Klaus Schulten (UIUC) received his Ph.D. from Harvard University in 1974. He is Swanlund Professor of Physics and is also affiliated with the Department of Chemistry as well as with the Center for Biophysics and Computational Biology. Professor Schulten is a full-time faculty member in the Beckman Institute and directs the Theoretical and Computational Biophysics Group. His professional interests are theoretical physics and theoretical biology. His current research focuses on the structure and function of supramolecular systems in the living cell, and on the development of non-equilibrium statistical mechanical descriptions and efficient computing tools for structural biology.
Peng Yin (Harvard) is an Assistant Professor in the Department of Systems Biology at Harvard Medical School and a Core Faculty Member at the Wyss Institute for Biologically Inspired Engineering at Harvard. He received his BSc in Biochemistry and Molecular Biology, and Bachelor of Economics from Peking University in 1998; and his MS in Molecular Cancer Biology and PhD in Computer Science from Duke University in 2000 and 2005, respectively. His research interests lie at the interface of information science, molecular engineering, and biology. The current focus is to engineer information directed self-assembly of nucleic acid (DNA/RNA) structures and devices, and to exploit such systems to do useful molecular work, e.g. probing and programming biological processes for bioimaging and therapeutic applications.

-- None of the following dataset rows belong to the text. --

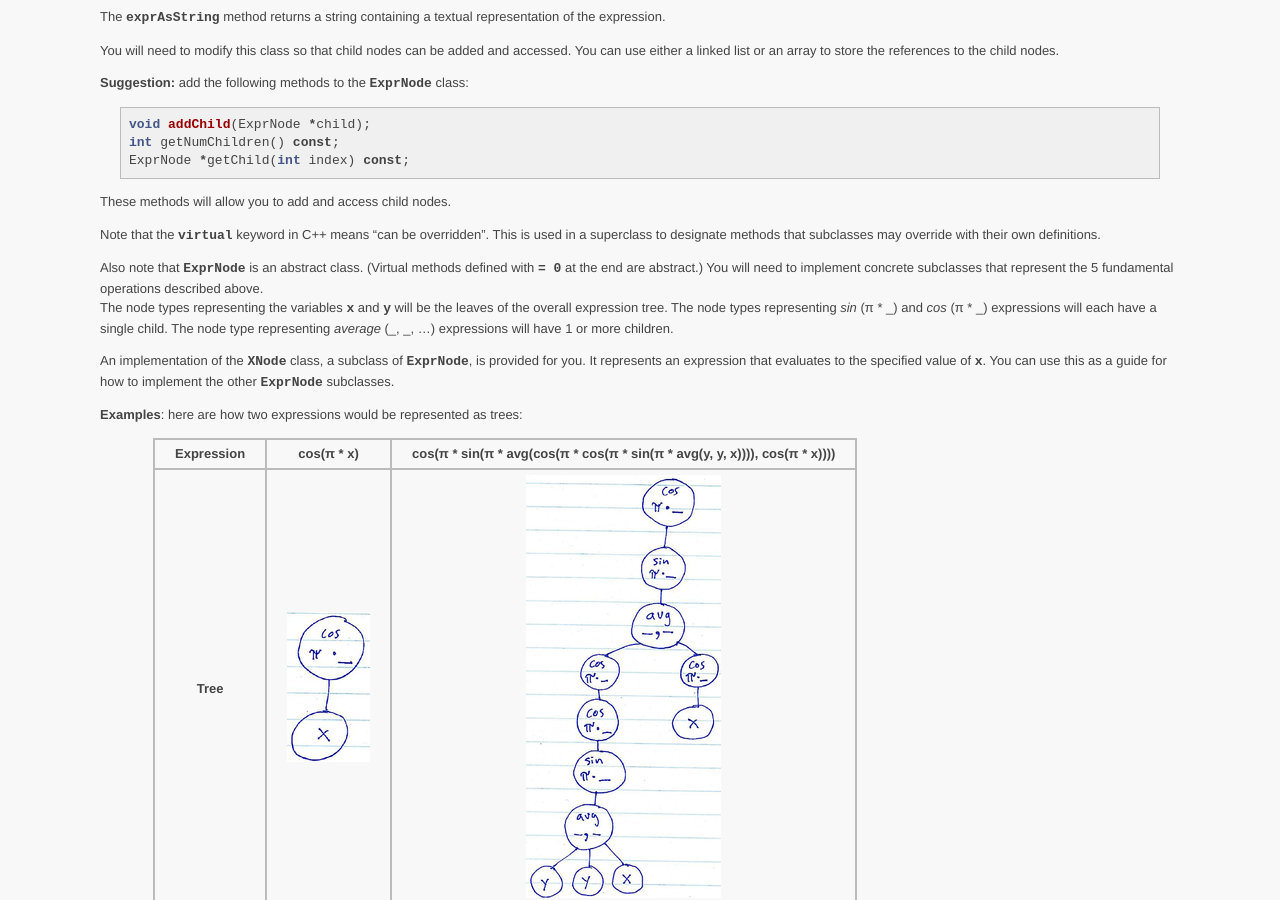
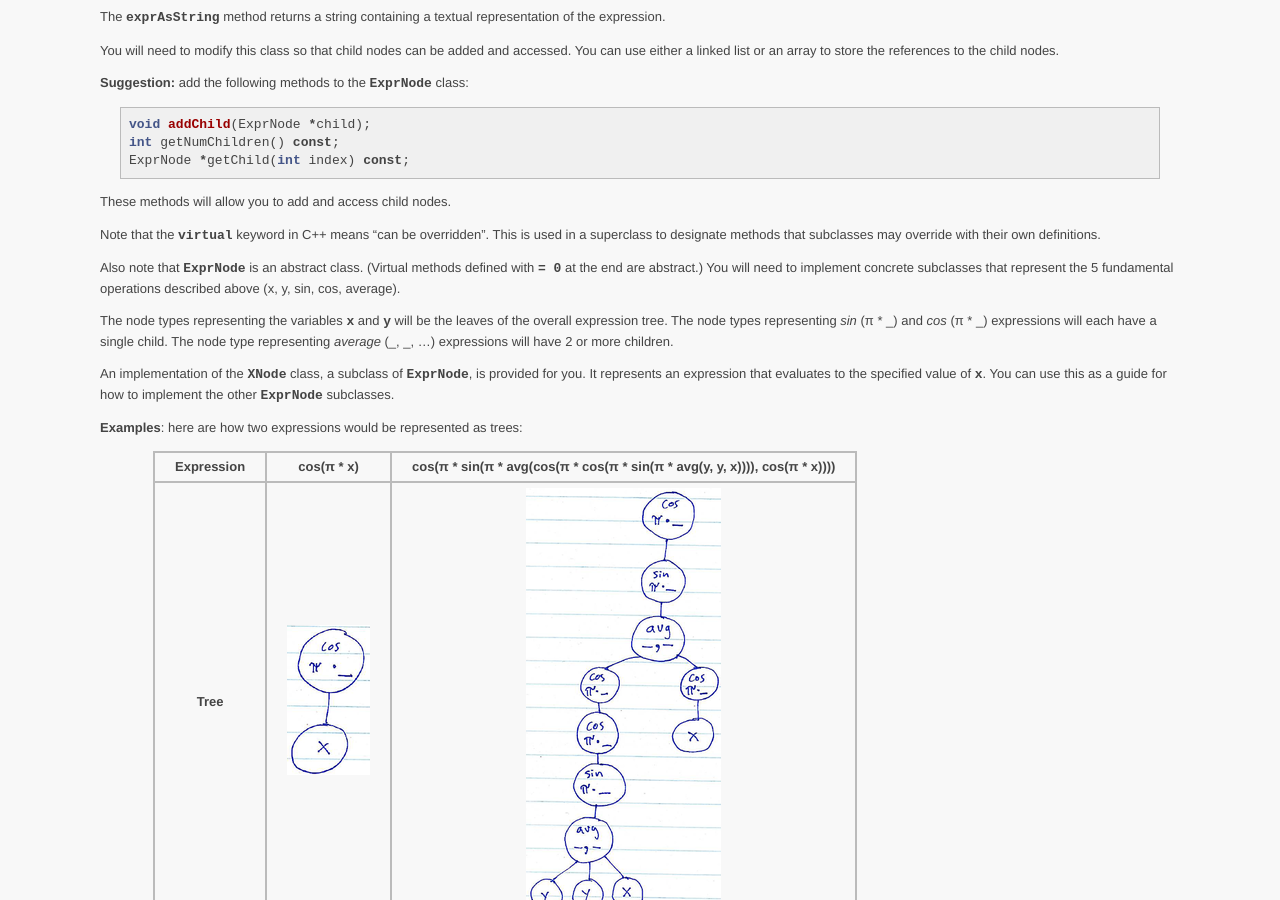
Before and after one commit to ycpcs/cs350-fall2016, a Jekyll site: the page built from assign/assign04.md, in a window 1280 px wide and 900 px high, scrolled down 2786 px. Built offline with Jekyll 4.4.1, drawn with Linux system fonts in a browser that asks for light colours.

Commit message:
updated lab06

````diff
--- a/assign/assign04.md
+++ b/assign/assign04.md
@@ -153,10 +153,12 @@ Note that the **```virtual```** keyword in C++ means "can be overridden". This i
 methods that subclasses may override with their own definitions.
 
 Also note that **```ExprNode```** is an abstract class.  (Virtual methods defined with **```= 0```** at the end are
-abstract.)  You will need to implement concrete subclasses that represent the 5 fundamental operations described above.
+abstract.)  You will need to implement concrete subclasses that represent the 5 fundamental operations described above
+(x, y, sin, cos, average).
+
 The node types representing the variables **```x```** and **```y```** will be the leaves of the overall expression tree.
 The node types representing *sin* (π \* \_) and *cos* (π \* \_) expressions will each have a single child.  The node
-type representing *average* (\_, \_, ...) expressions will have 1 or more children.
+type representing *average* (\_, \_, ...) expressions will have 2 or more children.
 
 An implementation of the **```XNode```** class, a subclass of **```ExprNode```**, is provided for you.  It represents an
 expression that evaluates to the specified value of **```x```**.  You can use this as a guide for how to implement the
````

Katherine Yanhang Zhang (Boston University) is an Associate Professor of Departments of Mechanical and Biomedical Engineering and Director of the Multi-Scale Tissue Biomechanics Laboratory at Boston University. Dr. Zhang received her B.S. degree in Engineering Mechanics from Tsinghua University, China in 1998; and M.S. and Ph.D. degree in Mechanical Engineering from University of Colorado at Boulder in 2000 and 2003. She was a Clare Boothe Luce Assistant Professor of Boston University from 2006-2011. Dr. Zhang’s research has focused on multi-scale mechanics and mechanobiology of extracellular matrix and vasculature. She is the recipient of prestigious Faculty Early Career Development (CAREER) Award from NSF in 2010, and Young Faculty Award from DARPA in 2007.